The Division of Politics and Economics invites the CGU community to attend this week’s Tuesday Lunch Talk featuring Evan Crawford, University of San Diego. Lunch will be provided.
Evan Crawford is an Assistant Professor of Political Science at the University of San Diego. His research interests include elections and voting behavior, state and local politics, educational policy, and experimental methods. His most recent research addresses the extent to which the presence of party labels on the ballot affect voter participation, electoral competition, and representation at the local level. From 2012-2016 he was a interdisciplinary training program pre-doctoral fellow supported by the Institute for Educational Sciences. In 2017-2018 he was a visiting scholar at Reed College where he directed the 2018 Democracy Fund/Reed College Survey of Local Election Officials. His research has appeared in Political Research Quarterly, and has been featured in Education Next and The Washington Post. He received PhD from the University of Wisconsin-Madison (May 2018).
Talk title: The partisan competition over partisan competition: electoral contestation at the local level
In recent years several state governments have considered legislation mandating changes to how local elections are conducted. The majority of these proposals include a requirement that local elections drop nonpartisan ballots and require candidates to run as partisans. The recent activity of these “party defenders” has prompted a renewal of progressive-era debates surrounding the merits of nonpartisan ballots as a means to elect local leaders. A central tenet of the nonpartisan reformers is that much of local government is administrative and inherently apolitical. This is certainly the view of contemporary advocates seeking to maintain their local elections as nonpartisan contests. Nonpartisan reformers believe that the job of the local government should not be entangled with partisan politics. Broadly speaking, party defenders reject the premise articulate by nonpartisan reformers. Where reformers see party labels as providing a crutch to voters who might be uninformed about local candidates and issues, party defenders see valuable information for voters that are relevant to the office that candidates seek. Both camps argue that the public is with them on this issue yet there is little empirical evidence to cite when it comes to the public’s views on local elections or the actual electoral consequences of these different systems. I use new survey data from the 2018 CCES to reveal the public’s attitudes as they relate to elections for various local offices. I place this new data in the context of the legislative landscape nationwide and local election results from multiple states.
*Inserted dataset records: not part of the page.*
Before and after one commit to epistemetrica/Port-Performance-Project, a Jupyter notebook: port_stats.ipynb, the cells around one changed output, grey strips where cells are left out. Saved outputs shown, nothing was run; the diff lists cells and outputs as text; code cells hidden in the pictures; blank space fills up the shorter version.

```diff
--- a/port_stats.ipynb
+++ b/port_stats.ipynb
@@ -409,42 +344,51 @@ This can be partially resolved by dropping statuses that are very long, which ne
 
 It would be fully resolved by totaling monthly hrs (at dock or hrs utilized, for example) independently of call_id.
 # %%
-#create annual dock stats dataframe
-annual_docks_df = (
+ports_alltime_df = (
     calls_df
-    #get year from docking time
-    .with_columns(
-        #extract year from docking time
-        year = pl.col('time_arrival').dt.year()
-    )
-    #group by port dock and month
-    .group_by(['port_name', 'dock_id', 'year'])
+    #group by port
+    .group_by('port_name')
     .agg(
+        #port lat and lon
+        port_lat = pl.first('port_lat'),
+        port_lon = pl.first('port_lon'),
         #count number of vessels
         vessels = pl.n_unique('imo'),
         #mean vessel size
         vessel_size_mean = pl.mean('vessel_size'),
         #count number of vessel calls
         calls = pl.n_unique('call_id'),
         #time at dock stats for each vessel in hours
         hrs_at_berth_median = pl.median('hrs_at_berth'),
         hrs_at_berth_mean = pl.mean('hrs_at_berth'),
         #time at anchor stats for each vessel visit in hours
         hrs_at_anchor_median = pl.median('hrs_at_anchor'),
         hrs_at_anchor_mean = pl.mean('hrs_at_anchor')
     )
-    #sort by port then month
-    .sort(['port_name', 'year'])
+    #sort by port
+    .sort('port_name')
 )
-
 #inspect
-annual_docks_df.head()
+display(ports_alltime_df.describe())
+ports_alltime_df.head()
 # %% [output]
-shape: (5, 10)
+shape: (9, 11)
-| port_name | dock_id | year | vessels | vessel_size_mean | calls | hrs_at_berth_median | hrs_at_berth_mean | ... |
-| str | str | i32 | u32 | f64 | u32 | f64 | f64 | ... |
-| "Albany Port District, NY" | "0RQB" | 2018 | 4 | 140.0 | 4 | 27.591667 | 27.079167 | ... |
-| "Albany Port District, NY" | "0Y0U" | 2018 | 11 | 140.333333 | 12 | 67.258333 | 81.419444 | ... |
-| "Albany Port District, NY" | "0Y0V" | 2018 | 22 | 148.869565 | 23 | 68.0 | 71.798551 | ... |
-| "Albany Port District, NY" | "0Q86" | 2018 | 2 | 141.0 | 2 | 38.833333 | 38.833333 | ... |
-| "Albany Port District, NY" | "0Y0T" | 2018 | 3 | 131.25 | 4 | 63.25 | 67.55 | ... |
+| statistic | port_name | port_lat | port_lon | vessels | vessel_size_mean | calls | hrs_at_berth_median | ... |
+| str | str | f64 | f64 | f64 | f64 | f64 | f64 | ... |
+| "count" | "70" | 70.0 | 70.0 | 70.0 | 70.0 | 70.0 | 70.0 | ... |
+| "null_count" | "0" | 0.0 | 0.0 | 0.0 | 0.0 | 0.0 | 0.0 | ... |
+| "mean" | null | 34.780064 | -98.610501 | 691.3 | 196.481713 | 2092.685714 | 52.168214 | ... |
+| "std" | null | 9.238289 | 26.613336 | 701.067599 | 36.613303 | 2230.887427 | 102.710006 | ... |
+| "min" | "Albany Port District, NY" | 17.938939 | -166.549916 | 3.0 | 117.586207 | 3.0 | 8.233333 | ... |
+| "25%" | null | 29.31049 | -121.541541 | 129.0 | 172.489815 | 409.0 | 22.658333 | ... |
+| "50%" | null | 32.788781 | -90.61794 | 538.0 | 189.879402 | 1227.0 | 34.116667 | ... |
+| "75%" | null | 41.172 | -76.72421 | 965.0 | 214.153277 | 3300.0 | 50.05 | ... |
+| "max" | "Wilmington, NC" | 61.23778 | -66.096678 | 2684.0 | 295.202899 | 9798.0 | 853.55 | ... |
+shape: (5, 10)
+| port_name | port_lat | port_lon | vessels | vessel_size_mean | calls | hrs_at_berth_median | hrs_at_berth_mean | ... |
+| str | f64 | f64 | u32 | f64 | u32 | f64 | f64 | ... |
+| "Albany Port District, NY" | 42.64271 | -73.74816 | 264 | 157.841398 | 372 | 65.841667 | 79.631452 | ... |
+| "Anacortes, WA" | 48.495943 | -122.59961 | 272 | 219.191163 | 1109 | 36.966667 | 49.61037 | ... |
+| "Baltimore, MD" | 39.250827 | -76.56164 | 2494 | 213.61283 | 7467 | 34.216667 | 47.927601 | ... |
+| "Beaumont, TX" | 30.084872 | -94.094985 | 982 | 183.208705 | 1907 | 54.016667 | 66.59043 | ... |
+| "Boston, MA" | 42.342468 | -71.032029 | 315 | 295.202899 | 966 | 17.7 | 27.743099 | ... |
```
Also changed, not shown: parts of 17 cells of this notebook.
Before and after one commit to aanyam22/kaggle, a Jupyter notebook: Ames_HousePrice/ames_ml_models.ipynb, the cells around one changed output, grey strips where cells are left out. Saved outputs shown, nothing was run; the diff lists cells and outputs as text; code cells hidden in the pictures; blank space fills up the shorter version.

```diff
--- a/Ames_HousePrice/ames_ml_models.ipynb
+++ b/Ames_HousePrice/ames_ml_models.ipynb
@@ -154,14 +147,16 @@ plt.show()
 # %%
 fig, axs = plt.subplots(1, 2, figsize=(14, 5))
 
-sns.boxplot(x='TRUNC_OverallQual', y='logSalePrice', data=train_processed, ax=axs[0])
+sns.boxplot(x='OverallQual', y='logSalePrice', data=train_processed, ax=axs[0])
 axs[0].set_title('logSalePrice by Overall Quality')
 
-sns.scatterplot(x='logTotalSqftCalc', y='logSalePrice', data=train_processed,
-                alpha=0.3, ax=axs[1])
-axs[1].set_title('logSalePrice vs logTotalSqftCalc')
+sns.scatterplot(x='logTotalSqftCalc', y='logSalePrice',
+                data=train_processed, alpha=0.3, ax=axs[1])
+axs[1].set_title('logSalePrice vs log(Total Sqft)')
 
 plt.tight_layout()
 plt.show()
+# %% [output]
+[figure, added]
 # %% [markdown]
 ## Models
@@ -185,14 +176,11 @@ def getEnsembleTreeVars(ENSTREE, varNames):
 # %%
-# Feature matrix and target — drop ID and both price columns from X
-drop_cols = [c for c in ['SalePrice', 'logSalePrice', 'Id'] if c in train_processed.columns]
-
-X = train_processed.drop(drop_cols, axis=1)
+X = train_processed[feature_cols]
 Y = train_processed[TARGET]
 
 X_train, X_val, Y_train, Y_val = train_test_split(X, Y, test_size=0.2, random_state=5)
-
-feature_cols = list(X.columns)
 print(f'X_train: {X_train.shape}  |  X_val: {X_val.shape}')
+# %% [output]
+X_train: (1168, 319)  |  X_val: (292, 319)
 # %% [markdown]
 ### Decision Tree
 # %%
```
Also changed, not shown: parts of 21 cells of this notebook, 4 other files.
More information about the DPE Tuesday Talk Series can be found here.